'Any FA Cup upset these days usually has to come with a caveat, with the top managers tending to withhold their heavy artillery as much as possible, but this was a Manchester United team containing eight full internationals, among them Wayne Rooney and Dimitar Berbatov, against a Leeds side from two divisions below.

'It was the first time that Ferguson had tasted defeat by a club from a lower division since he took charge of Manchester United in 1986. Indeed it was the first time since a humiliating defeat in 1984 by Bournemouth, managed by Harry Redknapp, that the club have suffered the ignominy of losing in the third round of the FA Cup.

'Both teams deserved everything they got. Leeds were simply sharper, more energetic and more committed.

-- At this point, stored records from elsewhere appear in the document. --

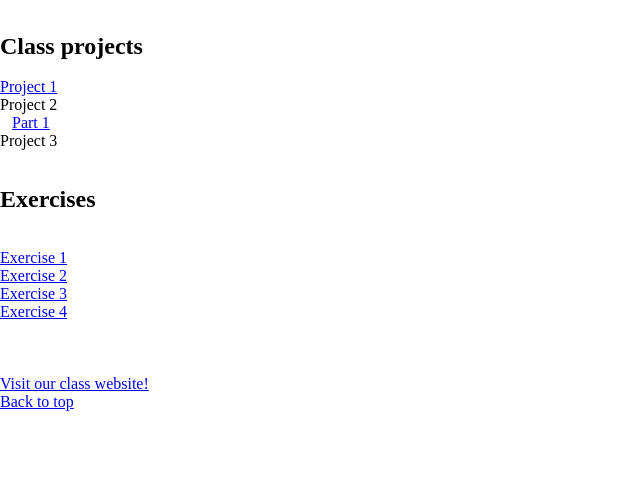
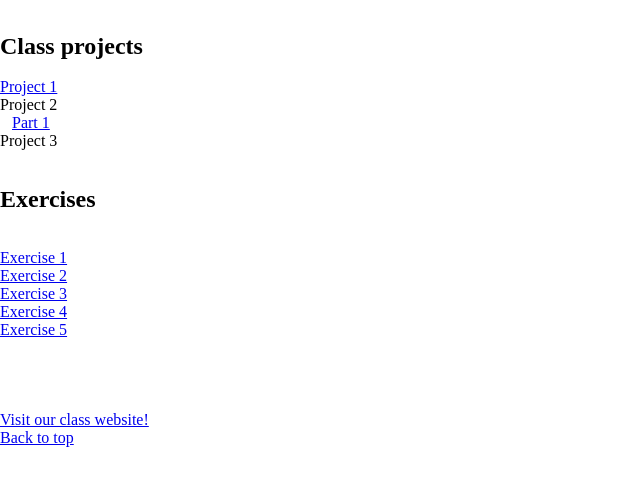
Before and after one commit to madimarquez/interactive, a plain HTML site: page index.html in a window 1280 px wide. Shown: the part 40-526 px from the top of the page, without its empty margins (0-640 px from the left). Drawn offline with Linux system fonts and the light colour scheme.

Commit message:
excerise 5
excerise 5

```diff
--- a/index.html
+++ b/index.html
@@ -34,7 +34,8 @@
     <a href="exercises/a-place/a-place.html">Exercise 1</a><br>
     <a href="exercises/DinnerTable/DinnerTable.html">Exercise 2</a><br>
     <a href="exercises/Jodi'sInfra/Jodi'sInfra.html">Exercise 3</a><br>
-    <a href="exercises/exercise-4/exercise-4.html">Exercise 4</a>
+    <a href="exercises/exercise-4/exercise-4.html">Exercise 4</a><br>
+    <a href="exercises/image-map/image-map.html">Exercise 5</a><br>
     <br>
     <br>
     <br>
```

With Ferguson losing Nemanja Vidic to an unspecified strain during the warm up, the Manchester United defence was caught cold. In the nineteenth minute, Berbatov and Danny Welbeck were hustled out of possession, Jonathan Howson hit a perceptive long pass over the home defence and Beckford left Wes Brown trailing in his wake before clipping a left-foot shot beyond Tomasz Kuszczak and into the far corner of the goal at the Stretford End.

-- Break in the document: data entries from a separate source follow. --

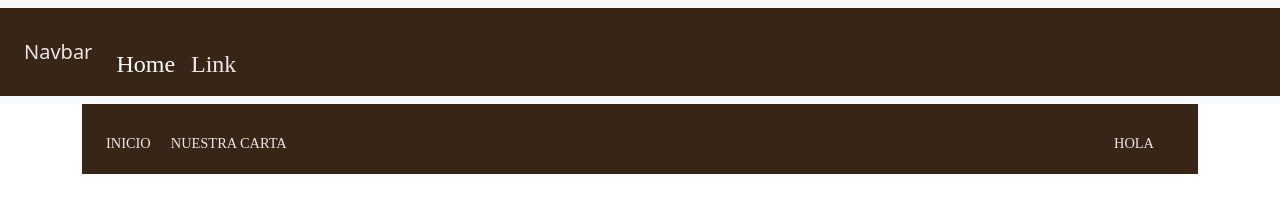
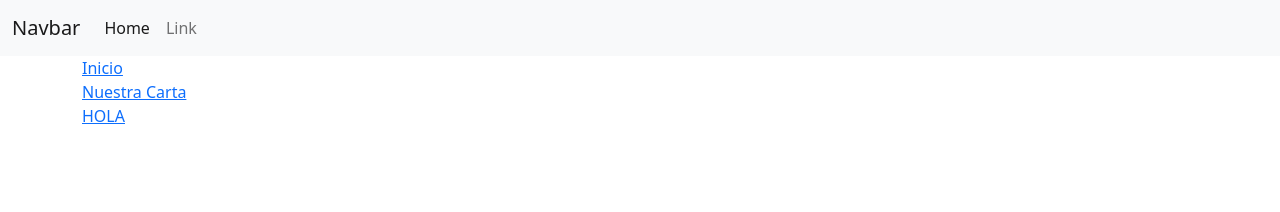
Before and after one commit to royAnccasi/Los-peces-del-infierno, a plain HTML site: page carta.html in a window 1280 px wide. Drawn offline with nearby package versions, Linux system fonts and the light colour scheme.

Commit message:
bootstrap header

```diff
--- a/styles.css
+++ b/styles.css
@@ -1,183 +1,3 @@
 body{
     margin: 0px
 }
-
-.navegador{
-    display: flex;
-    justify-content: space-between;
-    padding: 24px;
-
-    margin: 0px;
-
-    background: #372515;
-}
-
-.navegador-paginas{
-    display: flex;
-
-}
-.navegador > .navegador-paginas > div{
-    margin-right: 20px;
-    font-size: 0.9em;
-    text-transform: uppercase;
-}
-
-.navegador > .navegador-derecha > div{
-    margin-right: 20px;
-    font-size: 0.9em;
-    text-transform: uppercase;
-}
-
-.navegador-paginas-enlace{
-    font-family: Pontano Sans;
-    font-size: 24px;
-    font-weight: 400;
-    line-height: 31px;
-    letter-spacing: 0em;
-    text-align: center;
-
-
-    height: 22px;
-    border-bottom: 1px solid transparent;
-    transition: border-bottom 0.5s;
-}
-
-.navegador-paginas-enlace a{
-    color: #ede6e6;
-    text-decoration: none;
-    transition: color 0.5s;
-}
-
-.navegador-paginas-enlace:hover{
-    border-bottom: 1px solid #FFFFFF;
-}
-
-.navegador-paginas-enlace a:hover{
-    color: #FFFFFF;
-}
-
-.navegador-derecha-enlace{
-    font-family: Pontano Sans;
-    font-size: 24px;
-    font-weight: 400;
-    line-height: 31px;
-    letter-spacing: 0em;
-    text-align: left;
-
-    height: 22px;
-    border-bottom: 1px solid transparent;
-    transition: border-bottom 0.5s;
-
-}
-
-.navegador-derecha-enlace a{
-    color: #ede6e6;
-    text-decoration: none;
-    transition: color 0.5s;
-}
-
-.navegador-derecha-enlace:hover{
-    border-bottom: 1px solid #FFFFFF;
-}
-
-.navegador-derecha-enlace a:hover{
-    color: #FFFFFF;
-}
-
-
-
-.navegador{
-    display: flex;
-    justify-content: space-between;
-    padding: 24px;
-
-    margin: 0px;
-
-    background: #372515;
-}
-
-.navegador-paginas{
-    display: flex;
-
-}
-.navegador > .navegador-paginas > div{
-    margin-right: 20px;
-    font-size: 0.9em;
-    text-transform: uppercase;
-}
-
-.navegador > .navegador-derecha > div{
-    margin-right: 20px;
-    font-size: 0.9em;
-    text-transform: uppercase;
-}
-
-.navegador-paginas-enlace{
-    font-family: Pontano Sans;
-    font-size: 24px;
-    font-weight: 400;
-    line-height: 31px;
-    letter-spacing: 0em;
-    text-align: center;
-
-
-    height: 22px;
-    border-bottom: 1px solid transparent;
-    transition: border-bottom 0.5s;
-}
-
-.navegador-paginas-enlace a{
-    color: #ede6e6;
-    text-decoration: none;
-    transition: color 0.5s;
-}
-
-.navegador-paginas-enlace:hover{
-    border-bottom: 1px solid #FFFFFF;
-}
-
-.navegador-paginas-enlace a:hover{
-    color: #FFFFFF;
-}
-
-.container-fluid{
-    padding: 24px;
-
-    margin: 0px;
-
-    background: #372515;
-}
-
-.nav-link{
-    font-family: Pontano Sans;
-    font-size: 24px;
-    font-weight: 400;
-    line-height: 31px;
-    letter-spacing: 0em;
-    text-align: left;
-
-    height: 22px;
-    border-bottom: 1px solid transparent;
-    transition: border-bottom 0.5s;
-
-    color: #ede6e6;
-}
-.nav-link a{
-    color: #ede6e6;
-}
-.nav-link :hover{
-    color: #FFFFFF;
-    border-bottom: 1px solid #FFFFFF;
-}
-
-.navbar-brand{
-    color: #ede6e6;
-}
-
-.navbar-nav .nav-link.active, .navbar-nav .show>.nav-link {
-    color: #FFFFFF;
-}
-
-.navbar-nav > li > a:hover{
-    color: #FFFFFF;
-}
```
Also changed, not shown: index.html (+31 -38 lines).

'Brown, thrust into the starting line up at short notice by Vidic's injury, had an arduous time against Beckford, but he was hardly the only weak link in the home team. Gary Neville, who is not exactly ageing gracefully, was off the pace throughout, but so were the youngsters, Jonny Evans and Fábio Da Silva. On the wings Welbeck and Gabriel Obertan made no headway whatsoever and up front Rooney, having started brightly enough, had what became a torrid afternoon, shanking a couple of efforts high and wide when opportunities to equalise presented themselves.

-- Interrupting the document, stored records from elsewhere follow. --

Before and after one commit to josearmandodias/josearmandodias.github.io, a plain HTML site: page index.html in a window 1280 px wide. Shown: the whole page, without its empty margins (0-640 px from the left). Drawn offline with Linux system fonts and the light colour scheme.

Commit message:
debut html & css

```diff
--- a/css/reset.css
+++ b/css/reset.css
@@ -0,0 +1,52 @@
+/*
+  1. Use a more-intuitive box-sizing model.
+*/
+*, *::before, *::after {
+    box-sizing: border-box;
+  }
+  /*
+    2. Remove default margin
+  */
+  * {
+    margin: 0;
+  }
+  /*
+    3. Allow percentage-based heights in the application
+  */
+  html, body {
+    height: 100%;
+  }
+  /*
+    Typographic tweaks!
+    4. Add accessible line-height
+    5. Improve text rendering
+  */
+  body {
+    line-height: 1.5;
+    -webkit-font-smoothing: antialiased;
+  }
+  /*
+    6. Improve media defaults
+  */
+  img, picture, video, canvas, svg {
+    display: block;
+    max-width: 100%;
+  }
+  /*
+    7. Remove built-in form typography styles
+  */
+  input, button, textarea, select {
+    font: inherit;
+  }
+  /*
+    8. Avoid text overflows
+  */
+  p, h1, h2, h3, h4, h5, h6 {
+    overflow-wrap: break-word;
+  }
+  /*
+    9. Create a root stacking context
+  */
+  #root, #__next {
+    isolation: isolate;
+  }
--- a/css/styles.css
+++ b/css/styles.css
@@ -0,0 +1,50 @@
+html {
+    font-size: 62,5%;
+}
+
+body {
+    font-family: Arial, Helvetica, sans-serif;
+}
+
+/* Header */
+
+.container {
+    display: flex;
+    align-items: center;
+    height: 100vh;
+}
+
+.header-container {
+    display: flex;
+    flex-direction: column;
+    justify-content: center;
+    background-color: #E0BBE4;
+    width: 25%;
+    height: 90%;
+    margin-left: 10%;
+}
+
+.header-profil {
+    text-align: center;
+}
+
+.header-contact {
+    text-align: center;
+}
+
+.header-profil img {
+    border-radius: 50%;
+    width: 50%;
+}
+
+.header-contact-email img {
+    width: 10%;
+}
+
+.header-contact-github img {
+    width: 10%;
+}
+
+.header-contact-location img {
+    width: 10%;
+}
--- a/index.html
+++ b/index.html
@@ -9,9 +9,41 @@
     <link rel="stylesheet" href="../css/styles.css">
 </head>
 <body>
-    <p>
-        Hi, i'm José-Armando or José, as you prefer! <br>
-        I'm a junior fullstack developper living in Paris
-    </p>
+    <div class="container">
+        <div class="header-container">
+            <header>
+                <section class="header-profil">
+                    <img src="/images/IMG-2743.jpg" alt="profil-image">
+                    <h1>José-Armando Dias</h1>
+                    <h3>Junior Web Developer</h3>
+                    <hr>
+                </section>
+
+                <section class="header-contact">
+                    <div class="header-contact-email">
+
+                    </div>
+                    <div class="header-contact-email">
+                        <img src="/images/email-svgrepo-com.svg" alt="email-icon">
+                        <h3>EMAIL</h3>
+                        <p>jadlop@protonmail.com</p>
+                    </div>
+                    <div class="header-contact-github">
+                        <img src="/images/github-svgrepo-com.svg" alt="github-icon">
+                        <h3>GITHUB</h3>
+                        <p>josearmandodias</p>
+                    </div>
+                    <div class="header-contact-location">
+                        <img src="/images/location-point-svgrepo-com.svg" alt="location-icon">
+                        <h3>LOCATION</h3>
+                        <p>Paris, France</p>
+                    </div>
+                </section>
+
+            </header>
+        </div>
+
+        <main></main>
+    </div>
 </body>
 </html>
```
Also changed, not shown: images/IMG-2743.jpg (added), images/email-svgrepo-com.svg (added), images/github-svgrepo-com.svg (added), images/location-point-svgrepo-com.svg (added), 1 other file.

'Manchester United had enough chances to win the game, but the overall picture, when it came to the ebb and flow, was of a Premier League team being knocked out of their stride by lower class opponents. When the match entered the final 15 minutes, the time when United would have expected to crank up the pressure, it was Leeds who looked the more likely scorers, with Beckford again beating the offside trap to send a rasping shot just wide of Kuszczak's goal and Robert Snodgrass striking the upright with a left foot free kick three minutes after coming on as a substitute.

'Leeds were hungrier and more committed. The difference could be seen all over the pitch, but nowhere more than in defence, where Kisnorbo and his colleagues simply refused to yield. Casper Ankergren, a Danish goalkeeper signed from Brondby, Peter Schmeichel's former club, saved well from Welbeck and Rooney in the second half, but he was valiantly served by his defenders throughout - never more so than in the 24th minute, when Rooney's shot was heroically cleared off the line by Jason Crowe.

'Even as their team edged closer to a famous victory, the Leeds supporters preferred to sing about their seemingly imminent promotion to the Championship than about the prized scalp that was within their grasp.'

'Our fans have followed us the length and breadth of the country, to places like Bristol Rovers on a Tuesday night, when they could easily have decided they didn't need to,' Grayson said afterwards. 'After all that this club has been through over the past few years, this is for them.'

back to top